For a while every conversation I had started with a check-in on COVID status. With family, friends and colleagues we would relay what restrictions were like in each of our cities and what small changes we had been making to try to find silver linings. I was so in tune with my personal experience, but as I had been working from home with no children, I didn’t, and still don’t, feel my own experience can be easily generalized. The last year for me has centered around gaining perspective about my values and how to better align my life to them both personally and professionally. For others it has centered around loss, both of loved ones and careers, or heated political and ethical debate. For me, it felt a bit like the background noise was turned all the way down, making experiences feel more heightened both for better or for worse. As the US started to re-open, I started to get nervous about the volume being turned back up. And I think the concern has been somewhat founded.
The impact of the COVID-19 pandemic on women has been devastating globally as gender-based violence rose, women lost work, and the burden of unpaid care work was never greater as children were kept home from school. But at least we were talking about it. There was a recognition of unequal impacts of the pandemic due to gender. Articles were written (and read and widely discussed) about the “She-cession”. One of the key points in these articles is that the impacts will be felt for years to come. I worry that the conversations about how to tackle this and other forms of inequality will start to get deprioritized as other things start to pull time and attention again.

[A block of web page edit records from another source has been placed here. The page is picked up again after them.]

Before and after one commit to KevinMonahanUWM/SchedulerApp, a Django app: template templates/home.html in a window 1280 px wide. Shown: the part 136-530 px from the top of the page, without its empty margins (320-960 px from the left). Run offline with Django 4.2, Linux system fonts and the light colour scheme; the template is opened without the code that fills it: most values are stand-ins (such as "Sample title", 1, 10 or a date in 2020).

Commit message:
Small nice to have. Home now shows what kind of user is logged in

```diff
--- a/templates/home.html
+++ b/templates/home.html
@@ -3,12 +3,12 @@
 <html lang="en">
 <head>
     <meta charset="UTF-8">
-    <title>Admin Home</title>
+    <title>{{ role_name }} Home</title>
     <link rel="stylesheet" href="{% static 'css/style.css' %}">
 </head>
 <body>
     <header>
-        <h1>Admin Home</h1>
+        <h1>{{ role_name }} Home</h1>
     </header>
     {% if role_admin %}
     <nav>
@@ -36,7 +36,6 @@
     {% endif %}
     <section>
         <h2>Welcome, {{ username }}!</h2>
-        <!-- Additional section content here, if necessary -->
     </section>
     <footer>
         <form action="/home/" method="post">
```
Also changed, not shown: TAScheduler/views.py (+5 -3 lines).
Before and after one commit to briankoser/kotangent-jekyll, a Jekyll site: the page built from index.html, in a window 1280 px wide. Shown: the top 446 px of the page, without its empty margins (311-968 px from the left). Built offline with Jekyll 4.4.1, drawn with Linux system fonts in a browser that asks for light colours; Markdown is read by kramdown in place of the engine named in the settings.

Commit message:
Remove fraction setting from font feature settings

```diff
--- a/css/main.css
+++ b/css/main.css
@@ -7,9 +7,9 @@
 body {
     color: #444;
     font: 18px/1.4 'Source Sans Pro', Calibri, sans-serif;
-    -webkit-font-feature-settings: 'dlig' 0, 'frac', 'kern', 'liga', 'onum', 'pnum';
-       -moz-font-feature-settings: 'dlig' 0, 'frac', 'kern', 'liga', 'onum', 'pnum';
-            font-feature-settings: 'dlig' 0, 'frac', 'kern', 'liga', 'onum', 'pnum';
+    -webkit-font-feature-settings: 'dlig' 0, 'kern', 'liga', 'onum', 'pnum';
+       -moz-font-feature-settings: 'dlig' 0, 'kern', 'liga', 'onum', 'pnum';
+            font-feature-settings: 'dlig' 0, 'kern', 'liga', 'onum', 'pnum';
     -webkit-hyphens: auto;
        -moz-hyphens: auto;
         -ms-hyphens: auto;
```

I have been so appreciative of the volunteer support to our program, TechSavvy, which matches mentors with women who want to build their comfort and confidence using the computer. Volunteers were willing to spend an hour per week for the duration of the program developing a relationship with their partner and working through their individual questions. Above and beyond what was called for by the program, volunteers were incredibly flexible with their partners, rescheduling or tailoring curriculum as needed. This agility is exactly what many of our participants who are balancing work and childcare responsibilities need and is often missing in existing programming. In the wake of accelerated digital disruption it has never been more important for women to have in-roads into technology careers. It is my hope that volunteering opportunities like TechSavvy, or the many others that have been developed over the last year to help people in our own communities access virtual work and learning opportunities, will continue to be prioritized.
So the next time someone checks in I can report that things in the US are going better. I just hope to channel some of the energy and optimism that I am feeling now into continued care for others. We really have been through a lot and can only “build back better” together.